Diversity and inclusivity are buzzwords in STEM, but the reality is more like a buzzkill. Although the National Institutes of Health/Center for Scientific Review (NIH/CSR) held three public forums in July 2020 in response to the scientific community’s demand to address racial disparities in NIH funding and potential bias in peer review, the overall sense was “too little, too slow, too late.”
Underrepresentation in STEM, particularly at the highest levels, is not a new revelation – but the NIH has been chastised for its lukewarm approach in applying power and leadership to combat the effects of systemic racism on the scientific community. Texas Southern University (TSU), one of the nation’s largest historically black colleges and universities, recently took the reins in addressing this ongoing issue of underrepresentation in science by hosting the first Clinical Research & Engagement Conference (CREC) hosted by the Center for Biomedical & Minority Health Research (CBMHR).
I had the honor of speaking at this inaugural conference that did not approach the issue of racism in science with kid gloves. The topics covered ethics, clinical study design, recruitment, engagement in communities and scientific trials – all with a focus on how lack of minority representation in all of these areas directly affects the quality of scientific applicability, which in turn directly undermines how healthcare is delivered and erodes any trust minorities have in scientific institutions.
Indeed, the National Science Foundation reported in 2016 that Black women earned more than 33,000 bachelor’s degrees in science and engineering, and while 24% of doctorates awarded to Black women were in STEM, Black women accounted for only 5% of leadership positions in STEM. As a clinician-scientist, my talk at CREC addressed the lack of minority enrollment (<20%) in many landmark COVID-19 trials; a sobering piece of data given the extensive epidemiologic data that has demonstrated disproportionately higher COVID fatalities amongst Hispanic and Black Americans who accounted for 45 % of deaths despite only being 30% of the U.S. population.
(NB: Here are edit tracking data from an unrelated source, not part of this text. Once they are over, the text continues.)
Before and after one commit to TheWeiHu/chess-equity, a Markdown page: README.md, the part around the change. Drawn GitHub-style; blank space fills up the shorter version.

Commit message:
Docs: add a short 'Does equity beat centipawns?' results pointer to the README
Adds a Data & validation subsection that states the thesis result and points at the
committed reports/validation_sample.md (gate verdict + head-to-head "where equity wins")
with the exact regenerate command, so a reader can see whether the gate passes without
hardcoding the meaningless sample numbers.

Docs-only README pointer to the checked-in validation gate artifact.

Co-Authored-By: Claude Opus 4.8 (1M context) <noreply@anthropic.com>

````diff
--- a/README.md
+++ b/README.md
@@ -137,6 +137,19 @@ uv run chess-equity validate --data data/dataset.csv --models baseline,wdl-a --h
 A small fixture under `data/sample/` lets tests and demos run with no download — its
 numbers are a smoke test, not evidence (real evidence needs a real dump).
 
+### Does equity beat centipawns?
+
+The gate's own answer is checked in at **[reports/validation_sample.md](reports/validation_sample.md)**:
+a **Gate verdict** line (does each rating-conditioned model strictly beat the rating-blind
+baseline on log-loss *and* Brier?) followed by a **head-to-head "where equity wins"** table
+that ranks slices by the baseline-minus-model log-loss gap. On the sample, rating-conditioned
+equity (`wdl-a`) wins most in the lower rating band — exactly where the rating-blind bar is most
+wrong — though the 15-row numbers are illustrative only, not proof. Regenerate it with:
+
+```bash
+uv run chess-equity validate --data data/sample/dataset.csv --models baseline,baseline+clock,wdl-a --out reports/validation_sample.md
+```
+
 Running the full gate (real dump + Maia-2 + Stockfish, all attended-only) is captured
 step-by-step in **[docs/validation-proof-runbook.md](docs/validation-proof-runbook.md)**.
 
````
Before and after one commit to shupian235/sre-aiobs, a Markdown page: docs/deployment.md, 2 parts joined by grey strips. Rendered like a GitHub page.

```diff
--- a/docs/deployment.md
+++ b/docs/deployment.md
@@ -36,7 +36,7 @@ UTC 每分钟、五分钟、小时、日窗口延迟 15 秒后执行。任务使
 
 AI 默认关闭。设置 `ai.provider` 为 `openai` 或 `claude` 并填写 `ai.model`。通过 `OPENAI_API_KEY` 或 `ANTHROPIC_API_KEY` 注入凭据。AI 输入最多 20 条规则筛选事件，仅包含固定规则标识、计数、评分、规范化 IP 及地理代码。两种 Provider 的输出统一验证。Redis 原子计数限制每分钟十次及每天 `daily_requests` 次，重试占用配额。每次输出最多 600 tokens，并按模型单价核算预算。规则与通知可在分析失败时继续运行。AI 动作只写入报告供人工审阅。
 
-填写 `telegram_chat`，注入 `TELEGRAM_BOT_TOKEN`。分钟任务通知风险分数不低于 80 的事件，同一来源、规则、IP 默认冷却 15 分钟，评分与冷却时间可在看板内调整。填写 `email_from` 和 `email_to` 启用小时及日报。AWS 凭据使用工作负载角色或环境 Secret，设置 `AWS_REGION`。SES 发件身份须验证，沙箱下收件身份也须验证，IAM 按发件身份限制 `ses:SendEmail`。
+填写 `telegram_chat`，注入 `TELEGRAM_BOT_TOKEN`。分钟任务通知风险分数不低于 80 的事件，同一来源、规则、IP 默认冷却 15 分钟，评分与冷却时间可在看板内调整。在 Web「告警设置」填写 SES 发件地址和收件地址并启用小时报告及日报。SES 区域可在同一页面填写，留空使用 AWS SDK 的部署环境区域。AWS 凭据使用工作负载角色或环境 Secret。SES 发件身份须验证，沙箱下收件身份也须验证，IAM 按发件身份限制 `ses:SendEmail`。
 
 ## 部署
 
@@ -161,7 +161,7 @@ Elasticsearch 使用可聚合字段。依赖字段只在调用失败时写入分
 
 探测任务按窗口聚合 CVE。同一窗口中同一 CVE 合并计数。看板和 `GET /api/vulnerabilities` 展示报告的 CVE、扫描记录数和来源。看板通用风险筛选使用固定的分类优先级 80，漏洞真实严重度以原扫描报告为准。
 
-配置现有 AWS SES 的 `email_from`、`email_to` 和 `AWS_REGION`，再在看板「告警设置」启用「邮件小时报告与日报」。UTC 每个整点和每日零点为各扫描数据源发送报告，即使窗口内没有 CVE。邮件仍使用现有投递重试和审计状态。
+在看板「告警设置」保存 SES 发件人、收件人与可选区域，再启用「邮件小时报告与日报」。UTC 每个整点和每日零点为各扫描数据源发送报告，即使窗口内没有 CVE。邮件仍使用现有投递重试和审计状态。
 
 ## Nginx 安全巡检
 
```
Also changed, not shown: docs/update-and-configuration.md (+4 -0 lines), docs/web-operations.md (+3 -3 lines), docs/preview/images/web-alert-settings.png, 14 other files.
While every speaker was an expert in their field of scientific research, crucially every single one was either African American, West Indies American, African and one Indian American. This is significant because the NIH/CSR had noted at the July 2020 forum one ‘key’ unifying recommendation to combat racism in science: “the composition of research teams studying racial disparities should be more carefully considered in review; when an application studying racial disparities is composed of an all-White research team, there are concerns of whether the research is designed appropriately, ethically, and in the interests of the population being studied.”
Yes – representation not only matters for appearance sake, but it ensures validity. Is scientific leadership ready to address these issues honestly and courageously? How can scientific panels without diverse representation understand the subjects they are purported to be studying and understand the relevance to subjects who don’t look or think like them?
More importantly, how receptive is our scientific leadership to hearing these issues brought up? TSU and its Center for Biomedical & Minority Health Research clearly didn’t wait for an answer to these questions and is paving the path ahead for us all.
–By Lavannya Pandit, M.D.,MS, associate professor of medicine in the Pulmonary, Critical Care and Sleep Medicine Section at Baylor College of Medicine, and full-time staff physician at the Michael E. DeBakey Veterans Affairs (VA) Medical Center